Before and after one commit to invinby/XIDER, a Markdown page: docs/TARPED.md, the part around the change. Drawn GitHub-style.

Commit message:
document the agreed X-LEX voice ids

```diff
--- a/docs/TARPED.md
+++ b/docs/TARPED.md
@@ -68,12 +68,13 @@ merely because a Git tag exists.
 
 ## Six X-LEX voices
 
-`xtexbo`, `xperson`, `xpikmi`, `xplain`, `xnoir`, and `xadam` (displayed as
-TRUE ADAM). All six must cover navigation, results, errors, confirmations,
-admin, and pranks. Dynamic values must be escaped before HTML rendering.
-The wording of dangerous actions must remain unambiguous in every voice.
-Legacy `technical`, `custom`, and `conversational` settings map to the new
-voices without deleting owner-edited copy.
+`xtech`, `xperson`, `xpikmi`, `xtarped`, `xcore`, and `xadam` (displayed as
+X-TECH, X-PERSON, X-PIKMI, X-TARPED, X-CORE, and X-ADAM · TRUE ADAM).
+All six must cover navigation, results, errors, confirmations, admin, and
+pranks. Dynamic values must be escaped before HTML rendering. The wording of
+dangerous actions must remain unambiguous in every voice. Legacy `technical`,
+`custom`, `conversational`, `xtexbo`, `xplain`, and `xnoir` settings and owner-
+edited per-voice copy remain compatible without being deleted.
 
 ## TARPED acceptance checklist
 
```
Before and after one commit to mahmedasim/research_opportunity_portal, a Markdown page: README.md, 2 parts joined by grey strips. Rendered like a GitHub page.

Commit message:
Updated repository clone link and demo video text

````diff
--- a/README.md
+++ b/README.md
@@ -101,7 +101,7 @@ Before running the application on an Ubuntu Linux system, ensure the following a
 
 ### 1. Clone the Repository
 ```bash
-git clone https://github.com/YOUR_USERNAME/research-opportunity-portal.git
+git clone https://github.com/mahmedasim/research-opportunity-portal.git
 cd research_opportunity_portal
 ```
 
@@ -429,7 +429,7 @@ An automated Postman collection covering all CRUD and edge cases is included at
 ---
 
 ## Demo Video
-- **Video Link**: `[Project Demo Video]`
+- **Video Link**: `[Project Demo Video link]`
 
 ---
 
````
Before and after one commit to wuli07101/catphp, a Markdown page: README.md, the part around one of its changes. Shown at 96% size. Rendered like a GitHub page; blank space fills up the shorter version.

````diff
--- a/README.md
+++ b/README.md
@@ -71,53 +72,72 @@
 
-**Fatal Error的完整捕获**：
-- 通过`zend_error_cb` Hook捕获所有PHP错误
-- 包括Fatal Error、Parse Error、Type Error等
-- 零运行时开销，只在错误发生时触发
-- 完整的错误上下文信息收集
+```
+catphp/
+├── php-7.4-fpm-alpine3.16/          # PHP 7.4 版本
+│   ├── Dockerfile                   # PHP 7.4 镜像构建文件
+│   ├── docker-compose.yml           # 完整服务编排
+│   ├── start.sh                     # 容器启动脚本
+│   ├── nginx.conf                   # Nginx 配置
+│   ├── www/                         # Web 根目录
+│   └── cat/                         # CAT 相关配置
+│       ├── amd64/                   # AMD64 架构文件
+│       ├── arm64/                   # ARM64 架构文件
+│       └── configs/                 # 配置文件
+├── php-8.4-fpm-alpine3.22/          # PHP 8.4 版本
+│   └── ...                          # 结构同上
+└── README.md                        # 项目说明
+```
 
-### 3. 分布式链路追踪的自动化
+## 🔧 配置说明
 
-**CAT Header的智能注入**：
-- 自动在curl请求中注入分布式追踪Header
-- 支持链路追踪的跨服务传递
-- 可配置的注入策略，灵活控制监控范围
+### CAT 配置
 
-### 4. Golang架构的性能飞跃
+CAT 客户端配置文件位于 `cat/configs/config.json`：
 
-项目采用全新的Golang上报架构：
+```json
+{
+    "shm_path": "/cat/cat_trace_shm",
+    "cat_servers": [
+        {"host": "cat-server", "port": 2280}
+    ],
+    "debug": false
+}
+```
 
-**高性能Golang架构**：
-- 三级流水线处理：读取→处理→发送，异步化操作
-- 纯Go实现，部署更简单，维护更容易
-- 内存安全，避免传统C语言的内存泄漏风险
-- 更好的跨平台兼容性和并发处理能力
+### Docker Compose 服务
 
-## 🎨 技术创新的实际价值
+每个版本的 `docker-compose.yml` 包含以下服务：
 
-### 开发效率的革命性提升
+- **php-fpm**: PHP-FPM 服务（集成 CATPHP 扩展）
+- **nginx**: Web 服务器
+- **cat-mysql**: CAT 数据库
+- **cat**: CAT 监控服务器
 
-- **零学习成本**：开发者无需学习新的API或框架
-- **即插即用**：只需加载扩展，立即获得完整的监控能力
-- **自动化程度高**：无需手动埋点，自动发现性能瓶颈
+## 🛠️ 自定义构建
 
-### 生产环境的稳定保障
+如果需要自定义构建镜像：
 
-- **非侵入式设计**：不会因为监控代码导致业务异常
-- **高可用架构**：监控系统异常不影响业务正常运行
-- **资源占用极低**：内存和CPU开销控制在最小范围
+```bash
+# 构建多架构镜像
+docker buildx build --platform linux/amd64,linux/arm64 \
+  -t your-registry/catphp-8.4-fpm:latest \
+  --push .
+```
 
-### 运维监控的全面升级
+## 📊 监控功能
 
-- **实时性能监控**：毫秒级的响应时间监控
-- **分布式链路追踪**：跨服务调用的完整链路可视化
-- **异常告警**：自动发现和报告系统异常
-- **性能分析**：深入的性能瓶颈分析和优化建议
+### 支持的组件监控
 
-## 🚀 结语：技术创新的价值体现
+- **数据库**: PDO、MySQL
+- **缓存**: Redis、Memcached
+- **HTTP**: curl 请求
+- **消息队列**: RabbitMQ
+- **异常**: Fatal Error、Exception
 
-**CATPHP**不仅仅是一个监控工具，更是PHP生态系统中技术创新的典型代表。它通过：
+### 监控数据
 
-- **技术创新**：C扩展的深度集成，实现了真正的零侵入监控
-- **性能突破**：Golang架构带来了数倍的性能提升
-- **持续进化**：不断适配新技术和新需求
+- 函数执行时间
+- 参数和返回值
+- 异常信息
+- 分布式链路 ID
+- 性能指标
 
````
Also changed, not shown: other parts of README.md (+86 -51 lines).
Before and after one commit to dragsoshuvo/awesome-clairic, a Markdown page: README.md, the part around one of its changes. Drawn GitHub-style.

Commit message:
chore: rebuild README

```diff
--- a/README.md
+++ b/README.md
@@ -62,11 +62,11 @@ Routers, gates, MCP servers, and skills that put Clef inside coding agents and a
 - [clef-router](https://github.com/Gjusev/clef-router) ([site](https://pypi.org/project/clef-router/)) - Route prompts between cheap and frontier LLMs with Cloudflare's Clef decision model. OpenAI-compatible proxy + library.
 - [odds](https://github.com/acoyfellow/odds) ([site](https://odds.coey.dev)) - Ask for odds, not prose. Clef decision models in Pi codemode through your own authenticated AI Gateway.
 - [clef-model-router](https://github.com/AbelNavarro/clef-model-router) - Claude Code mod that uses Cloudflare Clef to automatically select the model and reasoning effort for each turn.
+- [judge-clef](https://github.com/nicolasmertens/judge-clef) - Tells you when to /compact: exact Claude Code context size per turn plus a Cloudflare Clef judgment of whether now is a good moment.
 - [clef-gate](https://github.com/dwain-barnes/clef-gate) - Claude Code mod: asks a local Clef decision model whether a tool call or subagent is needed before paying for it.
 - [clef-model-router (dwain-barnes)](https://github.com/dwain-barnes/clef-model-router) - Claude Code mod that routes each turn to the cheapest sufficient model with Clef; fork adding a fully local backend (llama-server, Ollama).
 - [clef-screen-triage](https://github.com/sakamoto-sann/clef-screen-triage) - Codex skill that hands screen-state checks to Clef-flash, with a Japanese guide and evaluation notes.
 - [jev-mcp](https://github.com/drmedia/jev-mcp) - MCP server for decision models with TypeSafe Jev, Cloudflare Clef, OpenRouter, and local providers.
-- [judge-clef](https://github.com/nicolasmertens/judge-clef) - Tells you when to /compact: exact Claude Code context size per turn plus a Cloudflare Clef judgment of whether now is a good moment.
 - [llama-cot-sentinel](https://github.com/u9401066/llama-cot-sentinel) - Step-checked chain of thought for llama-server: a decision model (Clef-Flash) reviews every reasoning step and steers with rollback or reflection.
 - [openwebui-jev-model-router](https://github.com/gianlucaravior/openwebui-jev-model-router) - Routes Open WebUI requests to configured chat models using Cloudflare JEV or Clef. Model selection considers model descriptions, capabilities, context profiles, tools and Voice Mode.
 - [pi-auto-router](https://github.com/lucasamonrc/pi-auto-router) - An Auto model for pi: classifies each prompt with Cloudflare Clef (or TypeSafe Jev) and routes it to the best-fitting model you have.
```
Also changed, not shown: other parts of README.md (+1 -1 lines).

Exercise requirements: Which lines in the records contain the word "moment"? Copy each one.

The completed task:
+- [judge-clef](https://github.com/nicolasmertens/judge-clef) - Tells you when to /compact: exact Claude Code context size per turn plus a Cloudflare Clef judgment of whether now is a good moment.
-- [judge-clef](https://github.com/nicolasmertens/judge-clef) - Tells you when to /compact: exact Claude Code context size per turn plus a Cloudflare Clef judgment of whether now is a good moment.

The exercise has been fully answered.